7210 J. Phys. Chem. B, Vol. 105, No. 30, 2001 thermoelectrochemical transfer function22 (or TEC), which could prove to be crucial too in the elucidation of a strongly temperature-dependent process involving short relaxation times. This is actually the case for adsorption. Using still another impedance technique based on the analysis of the magnetohydrodynamic (MHD) transfer function, we have clearly demonstrated the hydrogen discharge during Ni electrocrystallization.23 Another work, still in progress, will show what can be further extracted from the TEC transfer function in the case of Watts deposited nickel.
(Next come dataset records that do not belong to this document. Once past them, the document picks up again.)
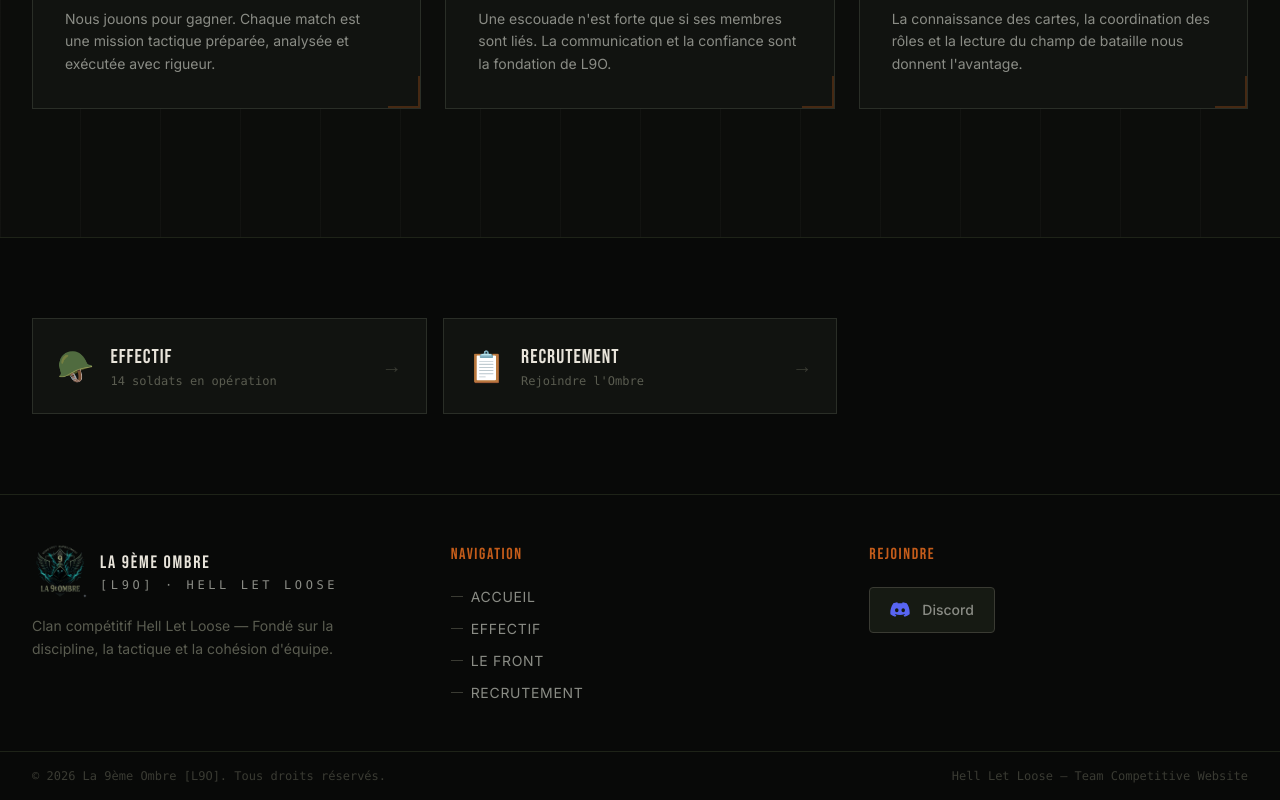
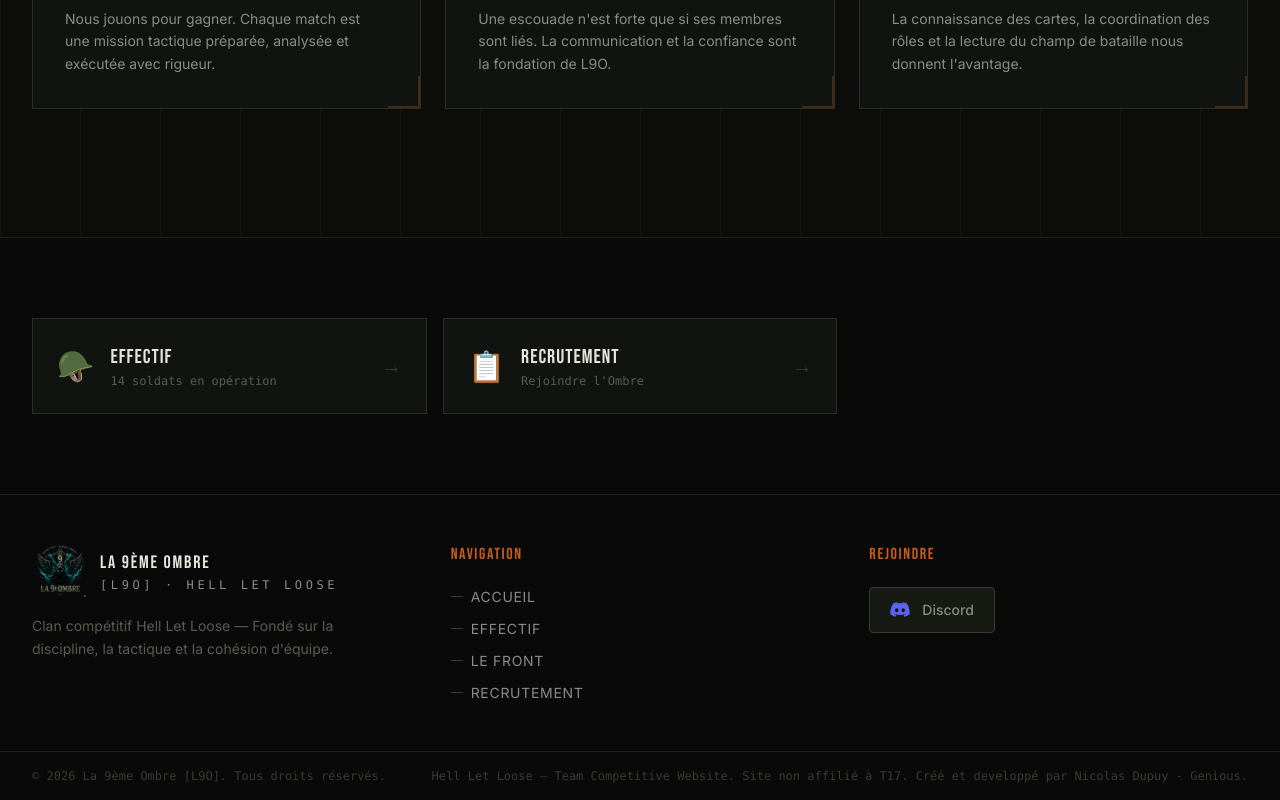
Before and after one commit to geniousnick/hll-clan-website, a Next.js app: page / in a window 1280 px wide. Shown: the part 1547-2347 px from the top of the page. Built offline with nearby package versions, Linux system fonts and the light colour scheme; no server answers.

Commit message:
rajout genious et non affilié

```diff
--- a/src/components/layout/Footer.tsx
+++ b/src/components/layout/Footer.tsx
@@ -103,7 +103,7 @@ export default function Footer({ lang }: FooterProps) {
             © {new Date().getFullYear()} La 9ème Ombre [L9O]. {footer.rights}
           </p>
           <p className="text-[#3A3B33] text-xs font-mono">
-            Hell Let Loose — Team Competitive Website
+            Hell Let Loose — Team Competitive Website. Site non affilié à T17. Créé et developpé par Nicolas Dupuy - Genious.
           </p>
         </div>
       </div>
```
References and Notes (1) (2) (3) (4) (5) (6) (7) (8) 557.

Bo¨ttger, R. Ann. Chem. 1843, 47, 342. Brenner, A.; Zentner, V.; Jennings, C. W. Plating 1952, 39, 865. Watts, O. P. Trans. Am. Electrochem. Soc. 1916, 29, 395. Epelboin, I.; Wiart, R. J. Electrochem. Soc. 1971, 118, 1577. Wiart, R. Oberflaeche-Surf. 1968, 89, 213, 241, 275. Bressan, J.; Wiart, R. J. Appl. Electrochem. 1979, 9, 615. Wiart, R. Electrochim. Acta 1990, 35, 1587. Saraby-Reintjes, A.; Fleischmann, M. Electrochim. Acta 1984, 29,

Aaboubi et al. (9) Turner, D. R. J. Electrochem. Soc. 1953, 100, 15. (10) Schaus, O. O.; Gale, R. J.; Gauvin, W. H. Plating 1971, 58, 801. (11) Holm, M.; O’Keefe, T. J. J. Appl. Electrochem. 2000, 30, 1125. (12) Citti, I.; Aaboubi, O.; Chopart, J.-P.; Merienne, E.; Olivier, A. Electrochim. Acta 1996, 41, 2731. (13) Marchiano, S. L.; Arvia, A. J. Electrochim. Acta 1968, 13, 1657. (14) Devos, O.; Aaboubi, O.; Chopart, J-.P.; Olivier, A.; Gabrielli, C.; Tribollet, B. J. Phys. Chem. A 2000, 104, 1544. (15) Matlosz, M. J. Electrochem. Soc. 1993, 140, 2272. (16) Madore, C.; Matlosz, M.; Landolt, D. J. Electrochem. Soc. 1996, 143, 3927. (17) Madore, C.; Landolt, D. J. Electrochem. Soc. 1996, 143, 3936. (18) Baker, B. C.; West, A. C. J. Electrochem. Soc. 1997, 144, 164, 169. (19) Cheng, C. C.; West, A. C. J. Electrochem. Soc. 1997, 144, 3050. (20) Cheng, C. C.; West, A. C. J. Electrochem. Soc. 1998, 145, 560. (21) Bard, A. J.; Faulkner, L. R. Electrochemical Methods, Fundamentals and Applications; John Wiley and Sons: New York, 1980; Appendix 3. (22) Aaboubi, O.; Citti, I.; Chopart, J.-P.; Gabrielli, C.; Olivier, A.; Tribollet, B. J. Electrochem. Soc. 2000, 147, 3808. (23) Devos, O.; Aaboubi, O.; Chopart, J.-P.; Merienne, E.; Olivier, A.; Amblard, J. J. Electrochem. Soc. 1998, 145, 4135.